The publishing phenomenon of summer reading, often focused on novels set in vacation destinations, started in the nineteenth century, as both print culture and tourist culture expanded in the United States. As an emerging middle class increasingly embraced summer leisure as a marker of social status, book publishers sought new market opportunities, authors discovered a growing readership, and more readers indulged in lighter fare.
Drawing on publishing records, book reviews, readers’ diaries, and popular novels of the period, Donna Harrington-Lueker explores the beginning of summer reading and the backlash against it. Countering fears about the dangers of leisurely reading—especially for young women—publishers framed summer reading not as a disreputable habit but as a respectable pastime and welcome respite. Books for Idle Hours sheds new light on an ongoing seasonal publishing tradition.
About the Author
Donna Harrington-Lueker is professor of English at Salve Regina University.
"Books for Idle Hours is a well-written, carefully researched work on the history of the summer novel and summer reading.

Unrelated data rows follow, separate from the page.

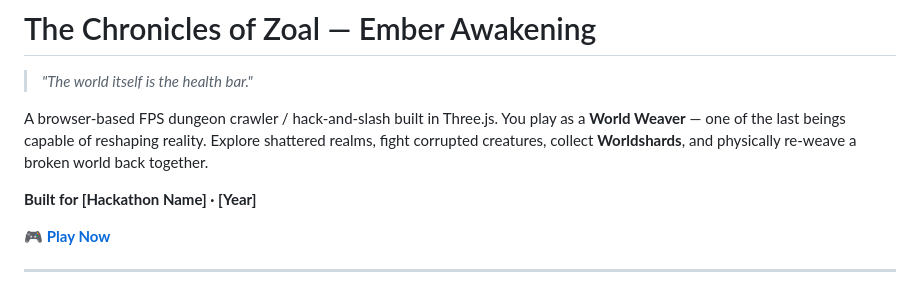
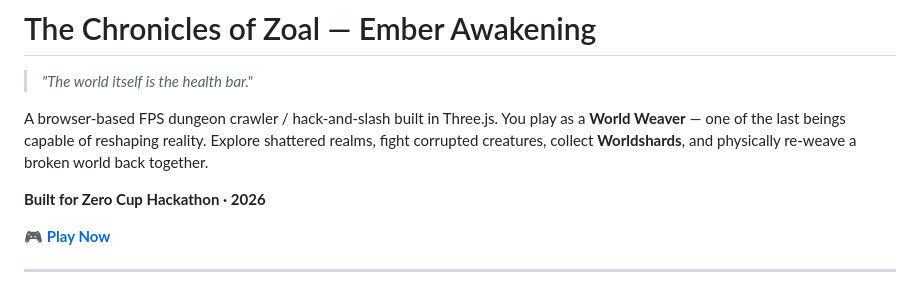
Before and after one commit to ParanormalRave/Alerta-game, a Markdown page: README.md, the part around the change. GitHub-like rendering.

Commit message:
Update hackathon name and year in README

```diff
--- a/README.md
+++ b/README.md
@@ -4,7 +4,7 @@
 
 A browser-based FPS dungeon crawler / hack-and-slash built in Three.js. You play as a **World Weaver** — one of the last beings capable of reshaping reality. Explore shattered realms, fight corrupted creatures, collect **Worldshards**, and physically re-weave a broken world back together.
 
-**Built for [Hackathon Name] · [Year]**
+**Built for Zero Cup Hackathon · 2026**
 
 🎮 **[Play Now](https://alerta-game.vercel.app/)**
 
```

This is an important topic in the history of reading in America that has received little scholarly attention."—Tom Glynn, author of Reading Publics: New York City’s Public Libraries, 1754–1911
"This book’s research is impressive, including summaries of popular literature, both by known and unknown authors; the economics of nineteenth-century publishing; discourses generated by the literary press and marketing strategies; and the exploration of space and reading practices."—Ardis Cameron, author of Unbuttoning America: A Biography of “Peyton Place”